Judging from these group interviews conducted by the author in 1979 and 1984, children in the People's Republic of China exhibit buoyant spirits, stubbornness, a penchant for pranks, curiositymuch like kids everywhere. The young interviewees also seem articulate, disciplined, sensitive and take learning very seriously. Ann-ping Chin, a Chinese-American who teaches religion at Wesleyan, frames the interview transcripts with an introductory essay discussing Confucian concepts of family, duty and self, and in a closing chapter profiles her subjects, who range in age from seven to late teens. There are many illuminating moments. A boy, Fang Kan, 16, notes that ``feudal ideas are still going strong'' and bemoans the godlike heroes in Chinese novels. ``We never disagree with our teachers,'' reports a 15-year-old girl. In one section, a group of students debates the Cultural Revolution with a degree of sophistication and independent-mindedness one would expect of adults. (September)

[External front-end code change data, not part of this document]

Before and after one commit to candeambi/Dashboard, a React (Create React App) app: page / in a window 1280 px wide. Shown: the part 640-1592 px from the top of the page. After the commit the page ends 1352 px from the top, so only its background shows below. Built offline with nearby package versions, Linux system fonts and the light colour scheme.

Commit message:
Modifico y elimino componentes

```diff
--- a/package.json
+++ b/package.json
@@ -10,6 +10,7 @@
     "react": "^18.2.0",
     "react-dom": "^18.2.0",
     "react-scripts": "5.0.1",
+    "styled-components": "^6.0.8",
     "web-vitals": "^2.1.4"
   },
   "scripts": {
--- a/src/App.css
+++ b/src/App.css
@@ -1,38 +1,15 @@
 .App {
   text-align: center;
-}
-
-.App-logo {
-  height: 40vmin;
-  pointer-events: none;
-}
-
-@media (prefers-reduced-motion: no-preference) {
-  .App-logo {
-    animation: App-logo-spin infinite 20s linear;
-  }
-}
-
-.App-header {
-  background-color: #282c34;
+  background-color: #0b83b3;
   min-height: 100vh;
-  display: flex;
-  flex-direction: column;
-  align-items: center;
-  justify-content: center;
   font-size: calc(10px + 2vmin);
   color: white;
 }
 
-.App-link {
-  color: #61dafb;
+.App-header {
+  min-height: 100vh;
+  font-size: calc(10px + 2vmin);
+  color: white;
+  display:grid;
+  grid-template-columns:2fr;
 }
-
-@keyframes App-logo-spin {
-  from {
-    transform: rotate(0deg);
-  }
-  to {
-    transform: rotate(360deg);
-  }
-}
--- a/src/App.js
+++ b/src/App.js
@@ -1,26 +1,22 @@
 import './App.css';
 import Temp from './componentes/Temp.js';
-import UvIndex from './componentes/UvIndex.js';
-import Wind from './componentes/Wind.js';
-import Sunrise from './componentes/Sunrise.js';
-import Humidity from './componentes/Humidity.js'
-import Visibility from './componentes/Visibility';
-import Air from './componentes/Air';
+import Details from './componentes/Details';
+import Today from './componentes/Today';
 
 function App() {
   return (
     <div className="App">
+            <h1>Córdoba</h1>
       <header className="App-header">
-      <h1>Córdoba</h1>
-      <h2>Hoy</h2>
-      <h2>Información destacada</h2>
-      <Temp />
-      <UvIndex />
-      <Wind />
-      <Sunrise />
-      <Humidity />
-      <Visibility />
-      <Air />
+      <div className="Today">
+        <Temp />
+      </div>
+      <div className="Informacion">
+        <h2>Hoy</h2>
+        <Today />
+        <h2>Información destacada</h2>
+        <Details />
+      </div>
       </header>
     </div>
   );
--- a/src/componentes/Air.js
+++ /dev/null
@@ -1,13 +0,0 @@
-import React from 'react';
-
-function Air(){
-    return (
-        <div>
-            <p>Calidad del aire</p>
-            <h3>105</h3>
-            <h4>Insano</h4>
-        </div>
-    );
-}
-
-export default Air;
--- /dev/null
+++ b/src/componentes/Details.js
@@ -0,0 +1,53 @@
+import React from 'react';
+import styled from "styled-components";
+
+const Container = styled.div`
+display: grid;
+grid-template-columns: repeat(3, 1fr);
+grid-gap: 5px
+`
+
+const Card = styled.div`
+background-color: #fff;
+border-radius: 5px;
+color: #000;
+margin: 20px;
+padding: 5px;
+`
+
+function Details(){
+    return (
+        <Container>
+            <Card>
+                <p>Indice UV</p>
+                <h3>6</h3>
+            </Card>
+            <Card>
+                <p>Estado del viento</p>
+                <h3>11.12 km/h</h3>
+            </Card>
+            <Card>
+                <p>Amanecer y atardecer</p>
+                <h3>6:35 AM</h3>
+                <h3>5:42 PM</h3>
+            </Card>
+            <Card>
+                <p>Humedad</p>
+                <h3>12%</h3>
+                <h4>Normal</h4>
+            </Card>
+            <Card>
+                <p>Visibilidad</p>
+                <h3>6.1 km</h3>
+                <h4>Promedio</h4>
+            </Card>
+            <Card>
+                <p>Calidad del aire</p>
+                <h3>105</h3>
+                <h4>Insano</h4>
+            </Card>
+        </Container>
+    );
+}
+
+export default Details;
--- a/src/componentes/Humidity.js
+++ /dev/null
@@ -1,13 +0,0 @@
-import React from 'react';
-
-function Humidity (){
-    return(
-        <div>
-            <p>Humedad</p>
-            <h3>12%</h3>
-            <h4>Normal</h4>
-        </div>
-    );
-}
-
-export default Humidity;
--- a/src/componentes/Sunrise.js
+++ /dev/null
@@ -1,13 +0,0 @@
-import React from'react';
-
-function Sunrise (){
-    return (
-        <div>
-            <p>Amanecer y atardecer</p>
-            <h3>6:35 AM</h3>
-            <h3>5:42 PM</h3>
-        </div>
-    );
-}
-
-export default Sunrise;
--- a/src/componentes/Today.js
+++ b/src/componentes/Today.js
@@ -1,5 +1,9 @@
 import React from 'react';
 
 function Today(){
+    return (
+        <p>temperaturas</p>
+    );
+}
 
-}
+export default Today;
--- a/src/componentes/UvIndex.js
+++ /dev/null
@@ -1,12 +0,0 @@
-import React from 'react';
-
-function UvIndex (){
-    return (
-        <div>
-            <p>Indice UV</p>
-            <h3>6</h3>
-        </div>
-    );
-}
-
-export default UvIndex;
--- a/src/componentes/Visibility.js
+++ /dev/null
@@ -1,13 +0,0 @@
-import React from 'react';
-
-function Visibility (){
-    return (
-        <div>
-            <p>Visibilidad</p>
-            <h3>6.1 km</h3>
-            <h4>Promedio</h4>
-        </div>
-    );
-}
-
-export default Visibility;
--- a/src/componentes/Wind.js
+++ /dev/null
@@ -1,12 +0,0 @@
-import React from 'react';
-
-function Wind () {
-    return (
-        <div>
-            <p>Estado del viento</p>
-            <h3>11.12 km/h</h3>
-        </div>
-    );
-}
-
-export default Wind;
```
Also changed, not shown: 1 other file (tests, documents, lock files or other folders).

Out of her conversations with 130 mostly urban school children, scholar and teacher Chin (religion, Wesleyan) has woven a colorful tapestry showing what it is like to grow up in China today. The interviews, dating from 1979 and 1984, occurred mostly at schools, with groups ranging from six-year-olds to those in their late teens. In exploring their attitudes toward learning, relations with parents and other family members, and favorite stories and pets, Chin has sought to capture not only their words but their spirit; she also melds their view of self as related to various institutions and presents cultural expectations. A major contribution to empirical child study and Chinese studies. Elizabeth A. Teo, Moraine Valley Community Coll. Lib., Palos Hills, Ill.